The best of EcoWatch, right in your inbox. Sign up for our email newsletter!
Trump Administration Seeks Two-Year Delay on Pesticide Assessments Following Industry Request
The pesticides in question—chlorpyrifos, malathion and diazinon—are three organophosphate insecticides known to harm the vast majority of the nearly 1,800 animals and plants protected under the Endangered Species Act, according to an extensive federal study.
Notably, the Associated Press reported, the administration's motion comes after chlorpyrifos-maker Dow Chemical Co. and two other organophosphate manufacturers asked the government to ignore the findings of the aforementioned study.

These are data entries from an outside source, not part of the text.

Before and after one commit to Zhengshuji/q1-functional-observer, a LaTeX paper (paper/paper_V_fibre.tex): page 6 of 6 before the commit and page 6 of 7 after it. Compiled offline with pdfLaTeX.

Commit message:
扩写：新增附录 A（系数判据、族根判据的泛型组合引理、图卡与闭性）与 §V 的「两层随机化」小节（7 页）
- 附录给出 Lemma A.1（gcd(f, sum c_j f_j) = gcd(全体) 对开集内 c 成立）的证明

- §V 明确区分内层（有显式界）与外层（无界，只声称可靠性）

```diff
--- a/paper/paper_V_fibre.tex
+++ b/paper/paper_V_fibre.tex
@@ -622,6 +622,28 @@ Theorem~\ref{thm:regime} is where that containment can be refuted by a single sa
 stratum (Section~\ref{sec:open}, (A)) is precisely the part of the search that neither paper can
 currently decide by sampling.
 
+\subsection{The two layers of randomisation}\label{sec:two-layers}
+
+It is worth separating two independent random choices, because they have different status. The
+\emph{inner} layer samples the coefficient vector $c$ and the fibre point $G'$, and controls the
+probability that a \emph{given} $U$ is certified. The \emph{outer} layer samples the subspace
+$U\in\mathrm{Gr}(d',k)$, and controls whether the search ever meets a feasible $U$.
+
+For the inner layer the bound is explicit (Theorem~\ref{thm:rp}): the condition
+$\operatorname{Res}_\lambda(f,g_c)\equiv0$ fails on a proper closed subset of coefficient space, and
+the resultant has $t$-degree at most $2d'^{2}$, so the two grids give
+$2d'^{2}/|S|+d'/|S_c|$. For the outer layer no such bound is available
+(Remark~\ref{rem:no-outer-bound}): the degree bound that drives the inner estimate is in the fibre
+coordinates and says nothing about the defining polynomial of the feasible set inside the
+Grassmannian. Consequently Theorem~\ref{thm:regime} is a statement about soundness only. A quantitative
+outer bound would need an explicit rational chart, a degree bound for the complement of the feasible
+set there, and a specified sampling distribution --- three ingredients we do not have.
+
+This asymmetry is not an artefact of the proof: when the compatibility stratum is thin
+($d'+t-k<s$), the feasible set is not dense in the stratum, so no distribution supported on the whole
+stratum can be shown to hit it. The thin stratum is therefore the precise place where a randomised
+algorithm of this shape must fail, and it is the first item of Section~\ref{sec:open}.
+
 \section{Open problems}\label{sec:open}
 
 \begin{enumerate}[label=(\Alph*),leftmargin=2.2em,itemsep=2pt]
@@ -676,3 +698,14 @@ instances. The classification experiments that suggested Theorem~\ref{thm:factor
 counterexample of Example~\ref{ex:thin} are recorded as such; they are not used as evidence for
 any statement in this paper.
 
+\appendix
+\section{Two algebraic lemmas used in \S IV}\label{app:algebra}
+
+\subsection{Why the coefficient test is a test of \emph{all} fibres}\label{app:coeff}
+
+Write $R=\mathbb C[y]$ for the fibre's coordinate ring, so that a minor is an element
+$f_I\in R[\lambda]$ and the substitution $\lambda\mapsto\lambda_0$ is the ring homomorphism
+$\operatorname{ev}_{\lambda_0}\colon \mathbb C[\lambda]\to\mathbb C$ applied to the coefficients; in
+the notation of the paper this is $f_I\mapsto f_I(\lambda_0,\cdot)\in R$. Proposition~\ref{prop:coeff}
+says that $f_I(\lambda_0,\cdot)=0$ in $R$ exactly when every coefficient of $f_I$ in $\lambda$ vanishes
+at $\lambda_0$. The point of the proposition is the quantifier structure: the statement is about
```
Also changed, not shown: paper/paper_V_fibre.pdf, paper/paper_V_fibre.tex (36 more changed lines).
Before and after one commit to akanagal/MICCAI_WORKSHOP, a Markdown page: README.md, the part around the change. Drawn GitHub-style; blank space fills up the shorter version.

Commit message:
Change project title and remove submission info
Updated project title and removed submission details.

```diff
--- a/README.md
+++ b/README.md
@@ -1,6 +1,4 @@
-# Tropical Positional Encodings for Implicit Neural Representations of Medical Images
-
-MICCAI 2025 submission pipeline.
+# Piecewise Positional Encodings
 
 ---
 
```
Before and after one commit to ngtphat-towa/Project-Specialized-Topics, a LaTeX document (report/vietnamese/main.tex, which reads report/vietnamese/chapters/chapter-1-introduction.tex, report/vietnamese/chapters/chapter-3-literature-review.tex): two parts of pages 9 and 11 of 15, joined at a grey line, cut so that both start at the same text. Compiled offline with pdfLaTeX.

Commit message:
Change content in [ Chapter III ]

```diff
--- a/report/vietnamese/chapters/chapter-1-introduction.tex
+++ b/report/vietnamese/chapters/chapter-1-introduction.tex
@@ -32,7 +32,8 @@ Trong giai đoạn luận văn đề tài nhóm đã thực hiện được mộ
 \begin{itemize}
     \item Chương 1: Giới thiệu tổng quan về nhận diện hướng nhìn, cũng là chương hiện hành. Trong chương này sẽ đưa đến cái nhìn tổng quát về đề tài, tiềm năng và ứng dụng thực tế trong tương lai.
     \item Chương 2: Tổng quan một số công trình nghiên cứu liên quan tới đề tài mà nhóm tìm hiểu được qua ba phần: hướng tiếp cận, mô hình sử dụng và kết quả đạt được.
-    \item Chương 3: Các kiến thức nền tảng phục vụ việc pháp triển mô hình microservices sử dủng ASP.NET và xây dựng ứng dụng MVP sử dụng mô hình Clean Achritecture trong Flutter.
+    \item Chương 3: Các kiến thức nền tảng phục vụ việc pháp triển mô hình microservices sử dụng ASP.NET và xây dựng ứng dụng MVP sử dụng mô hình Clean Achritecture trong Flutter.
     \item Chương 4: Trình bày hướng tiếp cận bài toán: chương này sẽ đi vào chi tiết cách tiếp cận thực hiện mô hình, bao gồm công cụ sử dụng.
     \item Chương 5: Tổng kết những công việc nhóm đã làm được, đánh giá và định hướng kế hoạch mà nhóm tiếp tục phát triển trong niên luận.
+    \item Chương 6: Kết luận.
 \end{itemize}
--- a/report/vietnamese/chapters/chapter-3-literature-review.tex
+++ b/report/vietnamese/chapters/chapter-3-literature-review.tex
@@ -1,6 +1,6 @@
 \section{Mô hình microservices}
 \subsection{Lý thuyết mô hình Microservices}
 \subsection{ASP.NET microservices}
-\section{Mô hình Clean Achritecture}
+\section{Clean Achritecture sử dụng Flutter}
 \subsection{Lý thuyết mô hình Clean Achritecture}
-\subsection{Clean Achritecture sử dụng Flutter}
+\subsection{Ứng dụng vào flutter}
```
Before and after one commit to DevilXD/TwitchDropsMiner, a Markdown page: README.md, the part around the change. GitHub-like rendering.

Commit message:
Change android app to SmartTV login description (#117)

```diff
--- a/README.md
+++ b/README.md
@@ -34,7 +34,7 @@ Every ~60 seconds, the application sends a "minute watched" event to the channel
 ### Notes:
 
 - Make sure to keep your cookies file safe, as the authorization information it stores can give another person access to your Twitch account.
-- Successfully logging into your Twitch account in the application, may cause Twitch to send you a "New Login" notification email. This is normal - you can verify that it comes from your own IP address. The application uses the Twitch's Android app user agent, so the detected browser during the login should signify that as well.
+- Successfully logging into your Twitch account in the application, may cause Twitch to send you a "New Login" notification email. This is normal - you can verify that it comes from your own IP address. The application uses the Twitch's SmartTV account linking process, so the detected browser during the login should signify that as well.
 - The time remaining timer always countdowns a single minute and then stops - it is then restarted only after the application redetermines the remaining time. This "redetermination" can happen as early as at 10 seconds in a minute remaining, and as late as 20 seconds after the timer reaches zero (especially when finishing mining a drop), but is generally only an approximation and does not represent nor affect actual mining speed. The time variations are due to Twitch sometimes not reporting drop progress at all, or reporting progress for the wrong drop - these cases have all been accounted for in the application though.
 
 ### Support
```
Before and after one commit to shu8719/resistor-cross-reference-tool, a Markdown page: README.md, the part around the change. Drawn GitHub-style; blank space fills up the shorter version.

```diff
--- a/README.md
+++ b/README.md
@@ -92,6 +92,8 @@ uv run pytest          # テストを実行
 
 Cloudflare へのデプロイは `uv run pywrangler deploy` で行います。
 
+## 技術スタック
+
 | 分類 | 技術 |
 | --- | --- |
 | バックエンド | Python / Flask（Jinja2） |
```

"It's appallingly clear that the pesticide industry is now essentially running Trump's EPA," said Lori Ann Burd, environmental health director at the Center for Biological Diversity. "This disturbing request shows that [EPA administrator Scott] Pruitt and Trump are more interested in protecting the profits of their corporate buddies than the hundreds of endangered species threatened by these deadly pesticides."
If the request is granted, it would modify a 2014 legal agreement secured by the Center for Biological Diversity that required the U.S. Environmental Protection Agency (EPA) to assess the pesticides' harms by the end of 2017.
According to a press release from the Center for Biological Diversity:
"Under the Endangered Species Act, the EPA must consult with the U.S. Fish and Wildlife Service and National Marine Fisheries Service to ensure its actions do not jeopardize endangered species or harm their habitats.
Despite this clear mandate, the EPA has essentially ignored the plight of endangered species injured and killed by pesticides. Only after the Center's 2014 legal victory did the agency agree to comply with this long-standing requirement.
Unless the court approves the new delay request, the U.S. Fish and Wildlife and National Marine Fisheries services will use those assessments to develop common-sense measures to reduce the pesticides' harm to endangered species—for example by limiting spraying in their habitat—by the end of the year."
The Associated Press pointed out that this move "is the latest example of the Trump administration seeking to block or delay environmental rules at the behest of the industry."
Dow contributed $1 million to Trump's inaugural committee. President Trump also named Dow CEO Andrew Liveris head of his American Manufacturing Council and received the president's ceremonial pen used to sign the executive order aimed at eliminating regulations that he claims are damaging to the U.S. economy.
In March, according to records obtained by the Associated Press, Pruitt met with Liveris for about 30 minutes at a Houston hotel. Later that month, Pruitt announced that he would no longer pursue a ban on chlorpyrifos from being used on food, ignoring his agency's own review that even small amounts of the pesticide could impact fetus and infant brain development.
EcoWatch Daily Newsletter
By Ben Jervey
Drivers of electric cars are being unfairly punished by punitive fees in several states, according to a newly published analysis by Consumer Reports. Legislators in 26 states have enacted or proposed special registration fees for electric vehicles (EVs) that the consumer advocacy group found to be more expensive than the gas taxes paid by the driver of an average new gasoline vehicle.
By Oliver Milman
Two-thirds of Americans believe climate change is either a crisis or a serious problem, with a majority wanting immediate action to address global heating and its damaging consequences, major new polling has found.
By Mark Hertsgaard and Kyle Pope
It's been 30 years since Bill McKibben rang the warning bells about the threat of man-made climate change — first in a piece in The New Yorker, and then in his book, The End of Nature.
Thousands of protestors marched in front of Frankfurt's International Motor Show (IAA) on Saturday to show their disgust with the auto industry's role in the climate crisis. The protestors demanded an end to combustion engines and a shift to more environmentally friendly emissions-free vehicles, as Reuters reported.